From classic movies like Miracle on 34th Street and It's a Wonderful Life to modern favorites like TV's Friends, the red kettle is a symbol of giving during the holiday season.

The Salvation Army bellringer is now moving into the digital age with a new feature: Square.

Square is both the name of a product and the San Francisco-based company that produces it, co-founded by Jack Dorsey, the co-founder of Twitter. The postage-stamp-sized device connects to iPhones, iPad and Androids through the headphone jack and turns the gadget into a cashier with the ability to swipe credit cards and make secure payments through a free downloadable app.

The increasingly popular gadet is already being used around the country in food trucks, salons, pumpkin patches and even lawyers' offices.

And starting around Thanksgiving, 10 Salvation Army kettle volunteers in San Francisco, Dallas, Chicago and New York will be equipped with a Square in addition to their bell and kettle.

"We have to be aware of where consumers make transactions. Many people don't want to keep cash in their pockets and are working from credit or debit cards to make donations," Major George Hood, the National Community Relations and Development Secretary for the Salvation Army, told ABC News. "We think it's a way to stay in touch with the consumer who doesn't carry money in their pockets."

The Red Kettle Campaign began on a San Francisco wharf in 1891 when a Salvation Army officer was trying to find a unique way collect food for the needy during the holiday season. He put out a big pot and asked people to donate food, which they did, but he also noticed that people were throwing money in.

"It worked. And from that, it spread all across the country, from West to East," said Hood, who even recalls his own days as a 12-year-old schoolboy volunteering for the Salvation Army and collecting money outside of his local Sears.

Over the past 120 years, the practice has become a tradition and a pop culture standard. Now, the bellringer force is made up of more than 25,000 people each year.
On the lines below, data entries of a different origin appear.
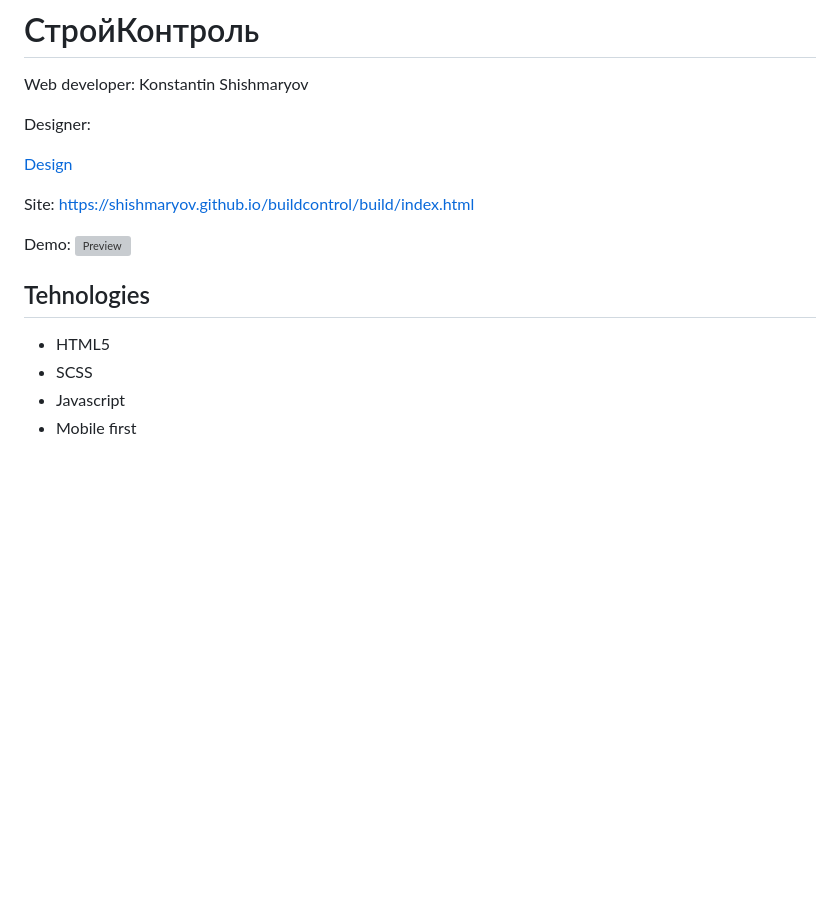
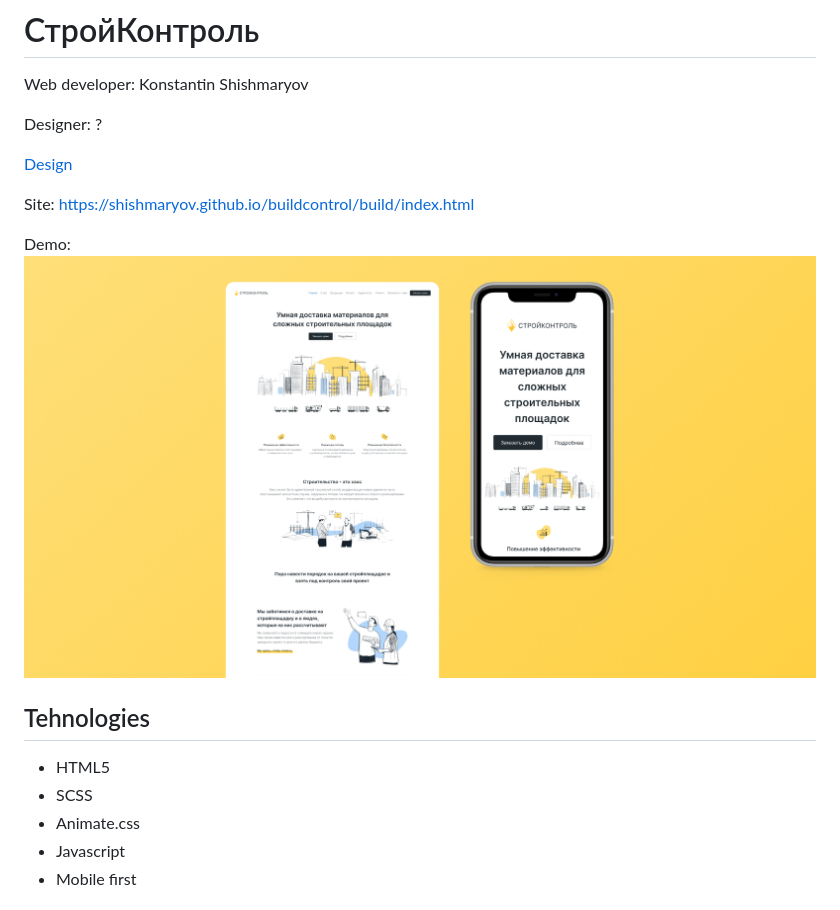
Before and after one commit to shishmaryov/buildcontrol, a Markdown page: README.md, the part around the change printed below. GitHub-like rendering; pictures changed too: Preview.jpg (added); blank space fills up the shorter version; grey boxes are pictures that could not be loaded.

```diff
--- a/README.md
+++ b/README.md
@@ -1,5 +1,5 @@
 # СтройКонтроль
 Web developer: Konstantin Shishmaryov
 
-Designer:
+Designer: ?
 
@@ -13,6 +13,7 @@ Demo:
 ## Tehnologies
 - HTML5
 - SCSS
+- Animate.css
 - Javascript
 - Mobile first
 
```
Also changed, not shown: other parts of README.md (+1 -1 lines), 2 other files.
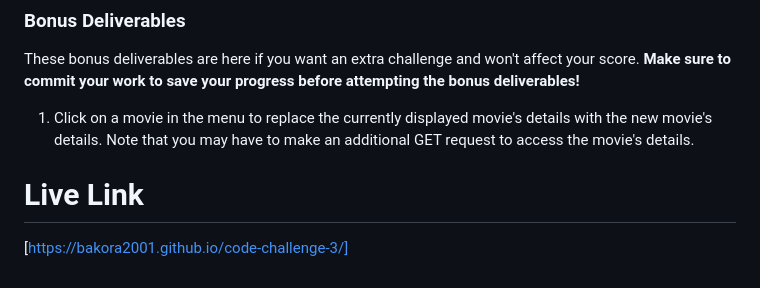
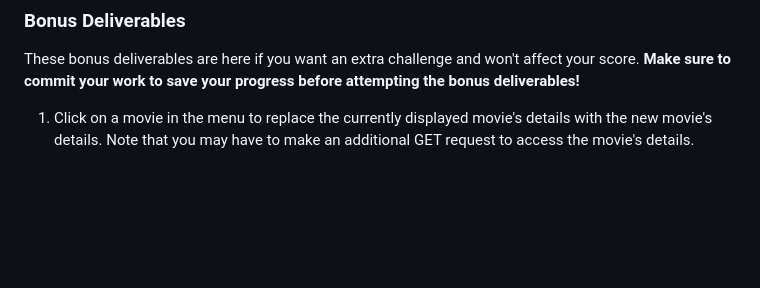
Before and after one commit to Brigid2191/code-challenge-3, a Markdown page: README.md, the part around the change. Rendered like a GitHub page; blank space fills up the shorter version.

```diff
--- a/README.md
+++ b/README.md
@@ -175,7 +175,3 @@ attempting the bonus deliverables!**
 1. Click on a movie in the menu to replace the currently displayed movie's
    details with the new movie's details. Note that you may have to make an
    additional GET request to access the movie's details.
-
-
-# Live Link
-[https://bakora2001.github.io/code-challenge-3/]
```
In 2010, people tossed more than $142 million into the kettles, helping buy food, toys and other holiday necessitates for the needy. All of the money donated to local kettles stays in the community.

But Hood said that over the past decade, he began to notice "a transition from a traditional fundraising model to an electronic world and a digital model taking over."

The organization tried credit card terminals at the kettle stands, but found that people did not want to stand around, often in the cold, waiting for the process. But, last summer, Hood was introduced to Square and was instantly interested.

"We just said, 'This is so simple, we've got to try it at the kettle,'" he said. "We've gone from collecting from an old pot to state-of-the-art credit card reading technology."

Hood said he already has Salvation Army members all over the country calling and asking to be part of the move into the digital age, and he said there's a good chance expansion of the technique is in the organization's future.

Copyright 2011 ABC News Radio

Friday
Oct222010

No Need to Phone Home for Cash

Photo Courtesy - Getty Images(NEW YORK) -- Now you can use your iPhone, iPad, iPod Touch and Android to process credit card transactions.  The man behind Twitter, Jack Dorsey, has created something called Square which USA Today says he hopes will do for financial transactions what Twitter did for communication.

It involves a plug-in that allows your iPhone, iPad or other device to read credit card information.  There is a free application you can download that will get the consumer or merchant up and running with the new technology.  Merchants will pay 2.75% of the purchase price plus fifteen cents per card swipe.

Its not the first effort at using cellphones and other digital devices as payment mechanisms.  PayPal and Intuit's GoPayment have been doing it for a while, but experts say there's plenty of room in the market for more. 

Copyright 2010 ABC News Radio







ABC News Radio